At 10:06 AM 9/17/01 -0400, you wrote:
>I'm not sure it's right to be writing you all like this

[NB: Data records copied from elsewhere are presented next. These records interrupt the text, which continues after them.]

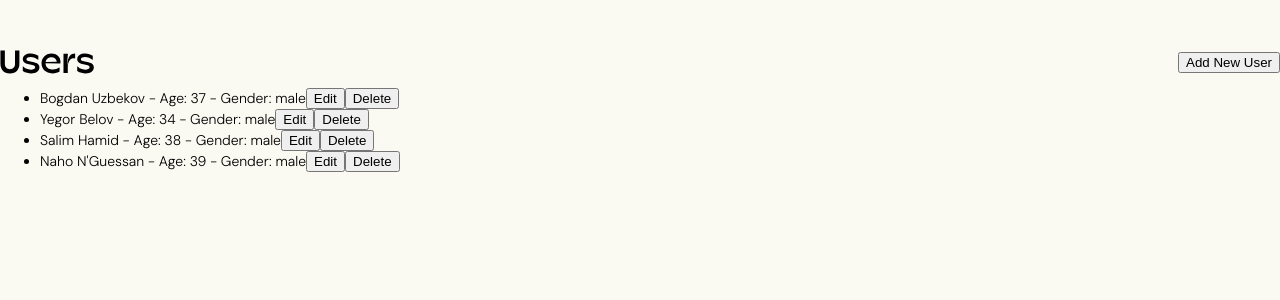
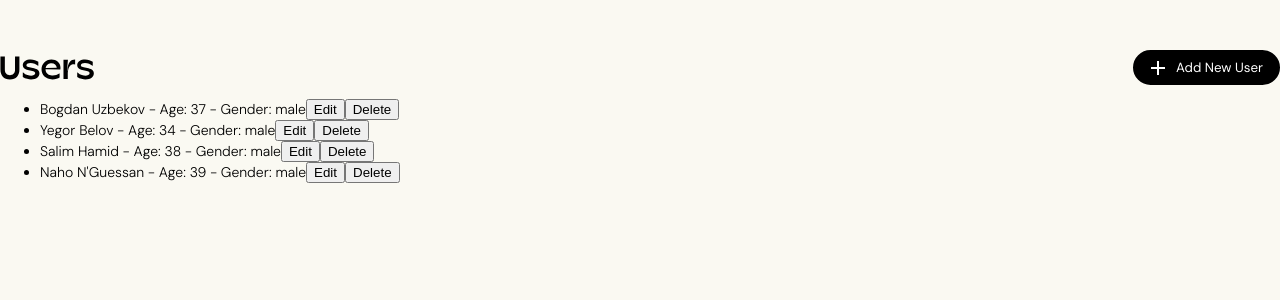
Before and after one commit to Maranaho/apron, a React (Vite) app: page / in a window 1280 px wide. Shown: the top 300 px of the page. Built offline with nearby package versions, Linux system fonts and the light colour scheme.

Commit message:
feat(web-1021: adding tokens

```diff
--- a/src/components/AddUser/AddUser.tsx
+++ b/src/components/AddUser/AddUser.tsx
@@ -1,6 +1,7 @@
 import { FC } from 'react'
 import { Gender } from "../../types/userTypes"
-import { useAddUser } from '../../hooks'
+import { useAddUser } from "../../hooks"
+import plusIcon from "../../assets/svg/add.svg"
 
 const AddUser: FC = () => {
     // Use the custom hook for adding users
@@ -24,7 +25,10 @@ const AddUser: FC = () => {
         <button
             onClick={handleAddUser}
             className='btn primary'
-        >Add New User</button>
+        >
+            <img src={plusIcon} alt="add user"/>
+            <span>Add New User</span>
+        </button>
     )
 }
 
--- a/src/styles/App.module.scss
+++ b/src/styles/App.module.scss
@@ -5,7 +5,3 @@
     flex:1;
     margin: 0 auto;
 }
-
-.btn {
-    background: $btnBgPrimary;
-}
--- a/src/styles/main.scss
+++ b/src/styles/main.scss
@@ -7,14 +7,34 @@
 body {
     margin:0;
     background: $bgColor;
-    font-family: "DM Sans", sans-serif;
-    font-weight: 300;
+    font-family: $dmFontReg;
+    font-weight: $fontWeightReg;
     font-style: normal;
-    font-size: 14px;
+    font-size: $fontSizeReg;
     > #app {
         display: flex;
-        padding: 50px 0;
+        padding: $appPadding;
         box-sizing: border-box;
 
     }
 }
+
+button{
+    cursor: pointer;
+    &:hover{ opacity: .6}
+}
+.btn {
+    font-family: $dmFontReg;
+    padding: $btnPadding;
+    border-radius: $btnRadius;
+    display: flex;
+    align-items: center;
+    justify-content: space-between;
+    gap: $btnGap;
+    &.primary {
+        border: $btnBorderPrimary;
+        background: $btnBgPrimary;
+        color: $btnTxtColorPrimary;
+
+    }
+}
--- a/src/styles/tokens.scss
+++ b/src/styles/tokens.scss
@@ -6,6 +6,18 @@ $colorNegative: #E57171;
 
 //Buttons
 $btnBgPrimary: #000;
+$btnTxtColorPrimary: #fff;
+$btnPadding: 7px 15px;
+$btnRadius: 50px;
+$btnBorderWidth: 2px;
+$btnBorderPrimary: $btnBorderWidth solid $btnBgPrimary;
+$btnGap: 10px;
 
 //Dimensions
 $maxAppWidth: 1280px;
+$appPadding: 50px 0;
+
+//font
+$fontSizeReg:14px;
+$fontWeightReg: 300;
+$dmFontReg: "DM Sans", sans-serif;
```
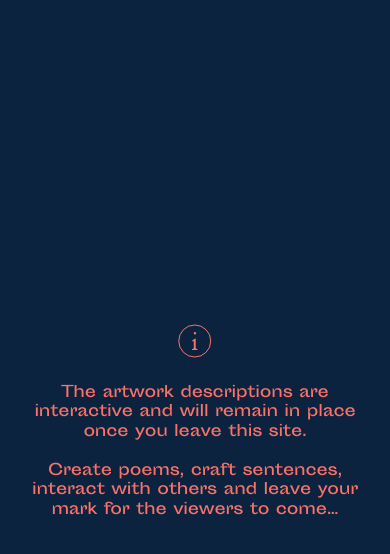
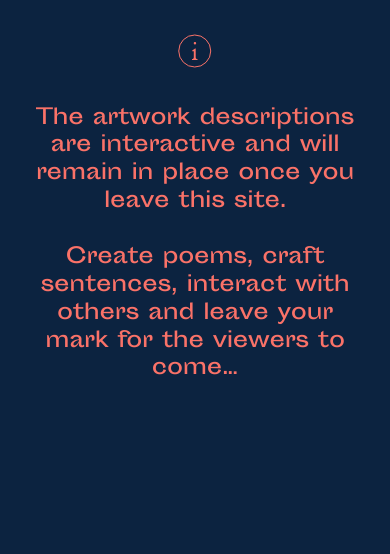
Before and after one commit to techniker80145/draggable-websocket, a website: page public/index.html in a window 390 px wide. Drawn offline with nearby package versions, Linux system fonts and the light colour scheme; no server answers; files whose address does not match are found by name.

Commit message:
changed font sizes again

```diff
--- a/public/styles/main.css
+++ b/public/styles/main.css
@@ -230,9 +230,11 @@ section:first-child {
   }
 
   .instructions h2 {
+    position: absolute;
+    top: 4vh;
     max-width: 85vw;
-    font-size: 4vw;
-    line-height: 1.25;
+    font-size: 5.5vw;
+    line-height: 1.3;
   }
 }
 
```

It's exactly right. I've been very slow to take this in ... my first reaction was to keep moving on, not to stop, because it would be the best way to show that, as an artist, I could create art under any circumstances. I was wrong. New York is my old home; too long ago, but not so long that the towers weren't yet there. I even performed in them in 1977, along with others during beloved Charlotte Moorman's last festival before her exile from the city. And so, way up here in the serene mountains, I felt first a ripple -- when I was keeping on keeping on -- and then a wave, and now, a kind of emotional backwash that's drawing something very essential out of me and back into the sea of humanity. My passport came up for renewal today; I got a haircut; next week autumn begins. It seemed like a message from the calendar. I don't know what the political forces will do, and I fear that (and I'm loathe to say this aloud, but I believe it) those who so missed the passing of the cold war are balancing a momentary sorry with a longer, deeper sense of equally horrific purpose. I fear the future, not from a falling Dow Jones, but from vengeance in place of justice. Two days ago I sent out a request for pieces composed in response to this event, and learned that most of us, as you and I have been, are in a state of artistic paralysis. I do not have the genius that could create a 'Guernica' or a 'Quartet for the End of Time', and so I sit here, as you do, seeing my one gift, to be an artist, no more than a tattered and torn and pitiful and ultimately empty package.